the city's famed botanical gardens. Kirstenbosch is a microcosm of the entire Cape ecosystem, where there are more native plant species than in all the British isles combined. Unfortunately it was too hot that day for a very leisurely stroll. Next we went to "Groot Constancia", the oldest wine making region in all of South Africa, with vinyards dating to the the 17th century. And all in the eastern shadow of Table Mountain. Did I mention that the wines of South Africa are amazing, cheap (often less than $2 a glass in a restaurant), and that we've been drinking them since Kigali? Then we visited a bird sanctuary that houses, in aviaries, many injured specimens from all over the Cape - and a few from both South America and Asia that are really far from home! Then the bus ride back to Camps Bay took us along the Atlantic shore from Hout's Bay. One of the remarkable features of this drive, which has many steep inclines, is the number of cyclists that take advantage. We were really impressed with how fit, energetic and adventurous many of the Cape residents are. Living in Halifax has made me too afraid of the
Lime Quarry on Robben Island
Where Political Prisoners Were Forced To Work, and "University" Met
traffic for any serious cycling. But most of these roads had good wide paved shoulders.
On our last full day in the Cape Town area we picked up our rental car and headed for Cape of Good Hope, about 60 km's from the city proper. Again a beautiful drive full of ocean and mountain vistas. And of course one cannot help but be inspired by the historical and natural wonder that is the meeting of the two great oceans - Atlantic and Indian. This is not the southern-most point in Africa (more about that in a future blog), but is traditionally and in people's imagination this is the turning point at the bottom of the continent. And the wildlife apparently know it too, with th cold water species of the Atlantic giving way, gradually, to the warm water ones of the Indian. We were back in Camps Bay for the sunset on our last night, with fittingly a light "table cloth" of cloud over the mountain, and a "mushroom cap" over signal hill.
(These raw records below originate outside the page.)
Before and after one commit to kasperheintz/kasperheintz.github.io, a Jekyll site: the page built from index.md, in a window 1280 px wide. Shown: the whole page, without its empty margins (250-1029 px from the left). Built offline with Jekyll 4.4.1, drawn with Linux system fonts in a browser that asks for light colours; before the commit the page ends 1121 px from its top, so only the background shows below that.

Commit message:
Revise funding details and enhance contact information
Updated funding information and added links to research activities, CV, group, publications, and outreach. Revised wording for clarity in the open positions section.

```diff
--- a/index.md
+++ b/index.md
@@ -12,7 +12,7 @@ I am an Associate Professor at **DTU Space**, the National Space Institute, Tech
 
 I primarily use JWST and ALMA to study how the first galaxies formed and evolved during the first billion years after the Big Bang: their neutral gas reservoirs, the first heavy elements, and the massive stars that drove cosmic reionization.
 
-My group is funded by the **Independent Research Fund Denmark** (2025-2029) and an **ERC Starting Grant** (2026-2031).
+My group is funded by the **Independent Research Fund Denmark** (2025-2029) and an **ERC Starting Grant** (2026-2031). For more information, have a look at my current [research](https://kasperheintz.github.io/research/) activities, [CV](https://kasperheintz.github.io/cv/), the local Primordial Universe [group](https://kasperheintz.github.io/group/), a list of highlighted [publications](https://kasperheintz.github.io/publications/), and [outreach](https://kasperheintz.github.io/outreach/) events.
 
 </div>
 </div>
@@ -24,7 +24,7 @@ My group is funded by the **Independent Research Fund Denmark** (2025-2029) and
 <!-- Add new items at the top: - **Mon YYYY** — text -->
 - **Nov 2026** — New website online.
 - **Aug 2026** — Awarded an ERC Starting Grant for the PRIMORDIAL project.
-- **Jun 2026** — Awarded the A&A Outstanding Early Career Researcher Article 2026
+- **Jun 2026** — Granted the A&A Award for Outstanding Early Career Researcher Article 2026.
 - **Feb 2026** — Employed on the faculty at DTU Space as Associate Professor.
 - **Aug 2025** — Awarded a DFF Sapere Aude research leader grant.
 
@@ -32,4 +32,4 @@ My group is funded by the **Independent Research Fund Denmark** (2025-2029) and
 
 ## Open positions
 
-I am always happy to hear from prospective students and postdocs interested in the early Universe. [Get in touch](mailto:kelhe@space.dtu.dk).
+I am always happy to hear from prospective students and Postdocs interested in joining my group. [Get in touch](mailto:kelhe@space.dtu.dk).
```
Tot: 0.395s; Tpl: 0.04s; cc: 12; qc: 28; dbt: 0.0212s; 1; m:saturn w:www (220.127.116.11); sld: 1;
; mem: 1.4mb